*** SUPPLIED ENTRIES Section Begins ***
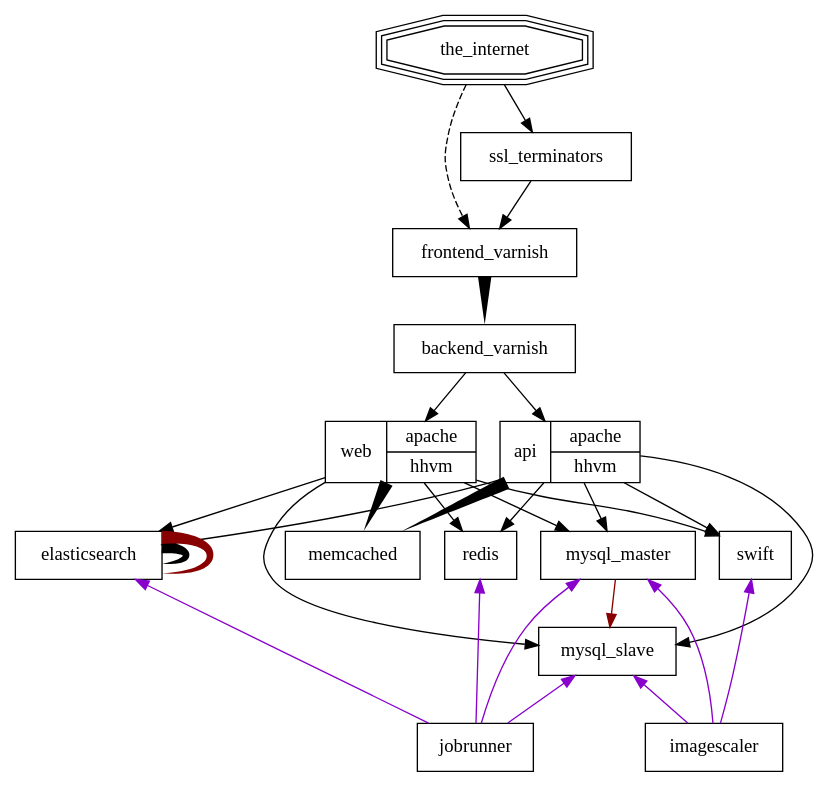
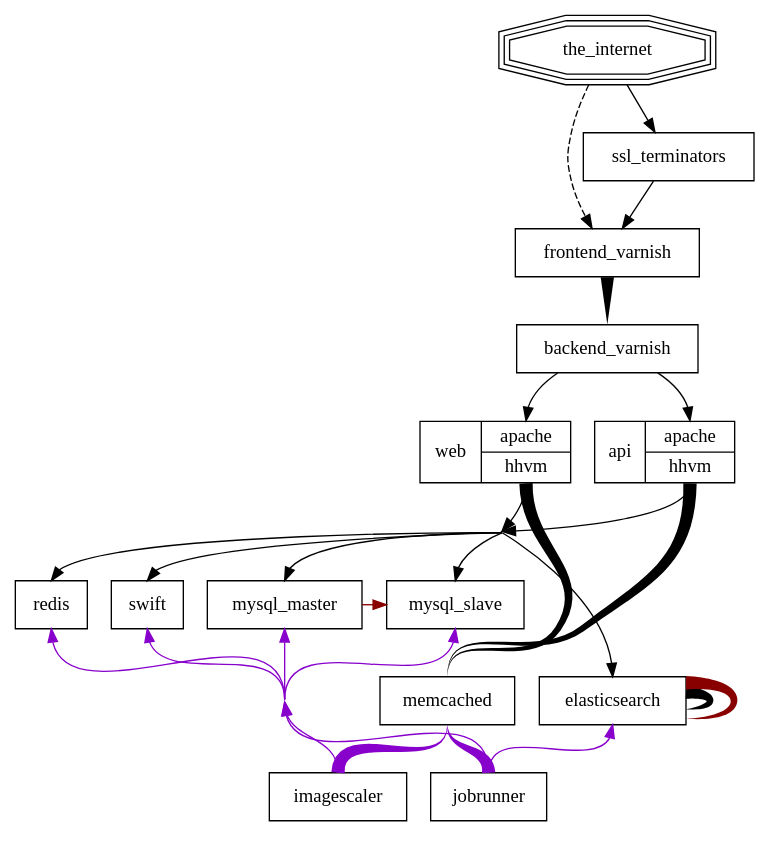
The diagram in diagram.dot (nik9000/wikimedia_diagram), drawn with Graphviz before and after one commit. The commit also changed 1 other file, not shown here.

Commit message:
better layout

```diff
--- a/diagram.dot
+++ b/diagram.dot
@@ -1,36 +1,54 @@
 digraph WMF {
-  splines=true;
-  sep = 1;
   node [shape=box];
   subgraph web_traffic {
     the_internet -> ssl_terminators;
     the_internet -> frontend_varnish [style=dashed];
     ssl_terminators -> frontend_varnish;
     frontend_varnish -> backend_varnish [style=tapered, penwidth=10, arrowhead=none];
-    backend_varnish -> {web:apache, api:hhvm};
-    {web:hhvm, api:hhvm} -> {mysql_master, mysql_slave, redis, elasticsearch, swift};
-    {web:hhvm, api:hhvm} -> memcached [style=tapered, penwidth=10, arrowhead=none];
+    backend_varnish -> {web, api} [headport="apache:n"];
+    {web, api} -> web_service_collector [tailport="hhvm:s"];
+    web_service_collector [shape=point, width=0];
+    web_service_collector -> {mysql_master, mysql_slave, redis, elasticsearch, swift} [headport="n"];
+    web_service_collector -> memcached [style=invis];
+    {web, api} -> memcached [tailport="hhvm:s", headport="n", style=tapered, penwidth=10, arrowhead=none];
     elasticsearch -> elasticsearch [style=tapered, penwidth=10, arrowhead=none];
   }
   subgraph jobs {
-    // These arrows are reversed so dot will throw these nodes under the web_traffic ones
-    edge [color="#8800cc", dir="back"]
-    {mysql_master, mysql_slave, redis, elasticsearch} -> jobrunner;
-    {mysql_master, mysql_slave, swift} -> imagescaler;
+    edge [color="#8800cc", constraint=false, tailport=n, headport=s]
+    // These edge defines all the layout
+    subgraph layout {
+      edge [style=invis, constraint=true];
+      {mysql_master, mysql_slave, redis, swift} -> job_service_collector -> {jobrunner, imagescaler};
+      {mysql_master, mysql_slave, redis, swift} -> memcached -> {jobrunner, imagescaler};
+      elasticsearch -> jobrunner;
+      job_service_collector -> job_es_spacer;
+      subgraph r {
+        rank=same;
+        jobrunner, imagescaler;
+      }
+    }
+
+    // These define the view
+    job_service_collector [shape=point, width=0];
+    job_es_spacer [shape=point, width=0];
+    job_memcached_spacer [shape=point, width=0];
+    {jobrunner, imagescaler} -> job_service_collector -> {mysql_master, mysql_slave, redis, swift};
+    jobrunner:n -> elasticsearch;
+    {jobrunner, imagescaler} -> memcached [style=tapered, penwidth=10, arrowhead=none];
     /*
      * While technically Elasticsearch does forward request to itself for jobs as well as web
      * traffic, it makes the graph really hard to read when its on there so I've commented it
      * out. Hopefully its still obvious.
      */
     // elasticsearch -> elasticsearch [dir="forward", style=tapered, penwidth=10, arrowhead=none];
   }
   subgraph replication {
     edge [color="#880000"]
-    mysql_master -> mysql_slave;
+    mysql_master -> mysql_slave [constraint=false];
     elasticsearch -> elasticsearch [style=tapered, penwidth=10, arrowhead=none];
   }
 
   the_internet [shape=tripleoctagon];
   web [shape=record, label="web | {<apache>apache | <hhvm>hhvm}"]
   api [shape=record, label="api | {<apache>apache | <hhvm>hhvm}"]
 }
```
*** SUPPLIED ENTRIES Section Ends ***
▶ _ABOUT THIS TASK_: In the entries above, find every line with the word "none" and list it.

▶ _SOLUTION_:
     frontend_varnish -> backend_varnish [style=tapered, penwidth=10, arrowhead=none];
-    {web:hhvm, api:hhvm} -> memcached [style=tapered, penwidth=10, arrowhead=none];
+    {web, api} -> memcached [tailport="hhvm:s", headport="n", style=tapered, penwidth=10, arrowhead=none];
     elasticsearch -> elasticsearch [style=tapered, penwidth=10, arrowhead=none];
+    {jobrunner, imagescaler} -> memcached [style=tapered, penwidth=10, arrowhead=none];
     // elasticsearch -> elasticsearch [dir="forward", style=tapered, penwidth=10, arrowhead=none];
     elasticsearch -> elasticsearch [style=tapered, penwidth=10, arrowhead=none];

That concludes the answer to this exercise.